Exercise aim: Every record here needs to be duplicated exactly.

The input:
══════

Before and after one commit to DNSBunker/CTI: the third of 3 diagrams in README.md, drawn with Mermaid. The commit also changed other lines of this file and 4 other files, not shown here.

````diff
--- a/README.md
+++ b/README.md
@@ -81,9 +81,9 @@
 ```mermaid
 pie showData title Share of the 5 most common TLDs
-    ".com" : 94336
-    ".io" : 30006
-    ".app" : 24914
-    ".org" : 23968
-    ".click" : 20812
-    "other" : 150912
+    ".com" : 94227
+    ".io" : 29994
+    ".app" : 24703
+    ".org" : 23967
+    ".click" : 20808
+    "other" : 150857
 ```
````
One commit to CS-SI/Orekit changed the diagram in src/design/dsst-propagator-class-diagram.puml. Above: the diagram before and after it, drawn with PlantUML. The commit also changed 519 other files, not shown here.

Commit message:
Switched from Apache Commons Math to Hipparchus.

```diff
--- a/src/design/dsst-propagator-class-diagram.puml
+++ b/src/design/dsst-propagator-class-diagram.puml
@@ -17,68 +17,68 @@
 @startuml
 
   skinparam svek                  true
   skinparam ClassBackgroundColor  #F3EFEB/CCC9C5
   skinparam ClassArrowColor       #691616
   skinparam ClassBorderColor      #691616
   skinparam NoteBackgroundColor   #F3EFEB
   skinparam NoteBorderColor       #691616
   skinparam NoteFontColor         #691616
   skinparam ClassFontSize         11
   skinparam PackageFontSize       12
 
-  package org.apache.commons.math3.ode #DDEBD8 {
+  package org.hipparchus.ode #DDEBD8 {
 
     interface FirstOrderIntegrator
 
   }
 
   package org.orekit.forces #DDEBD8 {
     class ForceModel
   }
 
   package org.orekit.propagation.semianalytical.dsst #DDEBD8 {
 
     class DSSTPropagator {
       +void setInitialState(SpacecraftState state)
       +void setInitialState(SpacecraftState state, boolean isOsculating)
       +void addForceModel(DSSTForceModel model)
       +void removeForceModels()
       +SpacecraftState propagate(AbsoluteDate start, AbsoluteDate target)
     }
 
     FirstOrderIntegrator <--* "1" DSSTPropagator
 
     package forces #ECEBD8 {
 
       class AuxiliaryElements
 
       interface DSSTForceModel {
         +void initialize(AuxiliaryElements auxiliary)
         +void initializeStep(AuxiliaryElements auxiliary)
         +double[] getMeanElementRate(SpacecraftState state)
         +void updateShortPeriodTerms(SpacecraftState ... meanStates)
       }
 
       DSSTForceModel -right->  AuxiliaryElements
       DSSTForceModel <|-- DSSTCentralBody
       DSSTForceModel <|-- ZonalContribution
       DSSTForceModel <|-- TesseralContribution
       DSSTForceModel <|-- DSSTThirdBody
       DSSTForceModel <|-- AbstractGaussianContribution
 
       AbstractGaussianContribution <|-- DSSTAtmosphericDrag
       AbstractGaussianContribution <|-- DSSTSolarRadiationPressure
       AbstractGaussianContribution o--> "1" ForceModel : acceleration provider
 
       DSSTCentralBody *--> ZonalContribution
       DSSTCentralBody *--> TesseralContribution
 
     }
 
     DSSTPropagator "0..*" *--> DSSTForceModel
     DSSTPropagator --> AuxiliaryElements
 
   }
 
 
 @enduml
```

══════

Solved problem:
Before and after one commit to DNSBunker/CTI: the third of 3 diagrams in README.md, drawn with Mermaid. The commit also changed other lines of this file and 4 other files, not shown here.

````diff
--- a/README.md
+++ b/README.md
@@ -81,9 +81,9 @@
 ```mermaid
 pie showData title Share of the 5 most common TLDs
-    ".com" : 94336
-    ".io" : 30006
-    ".app" : 24914
-    ".org" : 23968
-    ".click" : 20812
-    "other" : 150912
+    ".com" : 94227
+    ".io" : 29994
+    ".app" : 24703
+    ".org" : 23967
+    ".click" : 20808
+    "other" : 150857
 ```
````
One commit to CS-SI/Orekit changed the diagram in src/design/dsst-propagator-class-diagram.puml. Above: the diagram before and after it, drawn with PlantUML. The commit also changed 519 other files, not shown here.

Commit message:
Switched from Apache Commons Math to Hipparchus.

```diff
--- a/src/design/dsst-propagator-class-diagram.puml
+++ b/src/design/dsst-propagator-class-diagram.puml
@@ -17,68 +17,68 @@
 @startuml
 
   skinparam svek                  true
   skinparam ClassBackgroundColor  #F3EFEB/CCC9C5
   skinparam ClassArrowColor       #691616
   skinparam ClassBorderColor      #691616
   skinparam NoteBackgroundColor   #F3EFEB
   skinparam NoteBorderColor       #691616
   skinparam NoteFontColor         #691616
   skinparam ClassFontSize         11
   skinparam PackageFontSize       12
 
-  package org.apache.commons.math3.ode #DDEBD8 {
+  package org.hipparchus.ode #DDEBD8 {
 
     interface FirstOrderIntegrator
 
   }
 
   package org.orekit.forces #DDEBD8 {
     class ForceModel
   }
 
   package org.orekit.propagation.semianalytical.dsst #DDEBD8 {
 
     class DSSTPropagator {
       +void setInitialState(SpacecraftState state)
       +void setInitialState(SpacecraftState state, boolean isOsculating)
       +void addForceModel(DSSTForceModel model)
       +void removeForceModels()
       +SpacecraftState propagate(AbsoluteDate start, AbsoluteDate target)
     }
 
     FirstOrderIntegrator <--* "1" DSSTPropagator
 
     package forces #ECEBD8 {
 
       class AuxiliaryElements
 
       interface DSSTForceModel {
         +void initialize(AuxiliaryElements auxiliary)
         +void initializeStep(AuxiliaryElements auxiliary)
         +double[] getMeanElementRate(SpacecraftState state)
         +void updateShortPeriodTerms(SpacecraftState ... meanStates)
       }
 
       DSSTForceModel -right->  AuxiliaryElements
       DSSTForceModel <|-- DSSTCentralBody
       DSSTForceModel <|-- ZonalContribution
       DSSTForceModel <|-- TesseralContribution
       DSSTForceModel <|-- DSSTThirdBody
       DSSTForceModel <|-- AbstractGaussianContribution
 
       AbstractGaussianContribution <|-- DSSTAtmosphericDrag
       AbstractGaussianContribution <|-- DSSTSolarRadiationPressure
       AbstractGaussianContribution o--> "1" ForceModel : acceleration provider
 
       DSSTCentralBody *--> ZonalContribution
       DSSTCentralBody *--> TesseralContribution
 
     }
 
     DSSTPropagator "0..*" *--> DSSTForceModel
     DSSTPropagator --> AuxiliaryElements
 
   }
 
 
 @enduml
```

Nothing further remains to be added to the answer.